Restate all the data exactly, so that each line is the same as before.
[[ Supplied material, beginning ]]
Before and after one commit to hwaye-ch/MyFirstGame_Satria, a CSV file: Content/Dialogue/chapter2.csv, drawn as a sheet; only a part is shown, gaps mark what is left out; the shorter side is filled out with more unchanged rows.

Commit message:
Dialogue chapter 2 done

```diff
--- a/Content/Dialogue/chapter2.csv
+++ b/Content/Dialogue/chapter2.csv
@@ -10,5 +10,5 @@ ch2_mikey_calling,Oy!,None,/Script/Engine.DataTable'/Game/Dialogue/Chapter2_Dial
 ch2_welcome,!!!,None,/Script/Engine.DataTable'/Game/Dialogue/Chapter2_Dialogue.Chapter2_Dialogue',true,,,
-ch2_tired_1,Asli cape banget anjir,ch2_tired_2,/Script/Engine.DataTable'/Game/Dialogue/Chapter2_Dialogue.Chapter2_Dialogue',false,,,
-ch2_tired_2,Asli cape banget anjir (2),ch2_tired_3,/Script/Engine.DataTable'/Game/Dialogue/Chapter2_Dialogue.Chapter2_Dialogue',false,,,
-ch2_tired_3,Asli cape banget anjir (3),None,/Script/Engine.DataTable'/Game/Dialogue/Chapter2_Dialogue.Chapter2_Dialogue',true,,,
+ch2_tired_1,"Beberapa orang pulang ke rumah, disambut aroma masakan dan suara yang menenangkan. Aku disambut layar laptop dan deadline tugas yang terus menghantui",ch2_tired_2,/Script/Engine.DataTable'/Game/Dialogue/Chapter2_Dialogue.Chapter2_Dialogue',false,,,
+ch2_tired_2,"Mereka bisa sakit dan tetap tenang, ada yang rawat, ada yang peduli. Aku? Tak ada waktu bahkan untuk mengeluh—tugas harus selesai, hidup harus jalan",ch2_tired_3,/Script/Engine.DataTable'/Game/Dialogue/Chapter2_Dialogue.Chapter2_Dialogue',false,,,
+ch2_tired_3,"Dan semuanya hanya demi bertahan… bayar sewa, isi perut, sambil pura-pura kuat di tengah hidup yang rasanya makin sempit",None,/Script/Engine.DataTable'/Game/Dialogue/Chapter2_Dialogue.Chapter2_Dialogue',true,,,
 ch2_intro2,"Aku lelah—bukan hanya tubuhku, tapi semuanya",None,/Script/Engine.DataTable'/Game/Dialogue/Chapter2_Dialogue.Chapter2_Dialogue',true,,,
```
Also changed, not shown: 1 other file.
[[ Supplied material, end ]]
Solution to this problem »
Before and after one commit to hwaye-ch/MyFirstGame_Satria, a CSV file: Content/Dialogue/chapter2.csv, drawn as a sheet; only a part is shown, gaps mark what is left out; the shorter side is filled out with more unchanged rows.

Commit message:
Dialogue chapter 2 done

```diff
--- a/Content/Dialogue/chapter2.csv
+++ b/Content/Dialogue/chapter2.csv
@@ -10,5 +10,5 @@ ch2_mikey_calling,Oy!,None,/Script/Engine.DataTable'/Game/Dialogue/Chapter2_Dial
 ch2_welcome,!!!,None,/Script/Engine.DataTable'/Game/Dialogue/Chapter2_Dialogue.Chapter2_Dialogue',true,,,
-ch2_tired_1,Asli cape banget anjir,ch2_tired_2,/Script/Engine.DataTable'/Game/Dialogue/Chapter2_Dialogue.Chapter2_Dialogue',false,,,
-ch2_tired_2,Asli cape banget anjir (2),ch2_tired_3,/Script/Engine.DataTable'/Game/Dialogue/Chapter2_Dialogue.Chapter2_Dialogue',false,,,
-ch2_tired_3,Asli cape banget anjir (3),None,/Script/Engine.DataTable'/Game/Dialogue/Chapter2_Dialogue.Chapter2_Dialogue',true,,,
+ch2_tired_1,"Beberapa orang pulang ke rumah, disambut aroma masakan dan suara yang menenangkan. Aku disambut layar laptop dan deadline tugas yang terus menghantui",ch2_tired_2,/Script/Engine.DataTable'/Game/Dialogue/Chapter2_Dialogue.Chapter2_Dialogue',false,,,
+ch2_tired_2,"Mereka bisa sakit dan tetap tenang, ada yang rawat, ada yang peduli. Aku? Tak ada waktu bahkan untuk mengeluh—tugas harus selesai, hidup harus jalan",ch2_tired_3,/Script/Engine.DataTable'/Game/Dialogue/Chapter2_Dialogue.Chapter2_Dialogue',false,,,
+ch2_tired_3,"Dan semuanya hanya demi bertahan… bayar sewa, isi perut, sambil pura-pura kuat di tengah hidup yang rasanya makin sempit",None,/Script/Engine.DataTable'/Game/Dialogue/Chapter2_Dialogue.Chapter2_Dialogue',true,,,
 ch2_intro2,"Aku lelah—bukan hanya tubuhku, tapi semuanya",None,/Script/Engine.DataTable'/Game/Dialogue/Chapter2_Dialogue.Chapter2_Dialogue',true,,,
```
Also changed, not shown: 1 other file.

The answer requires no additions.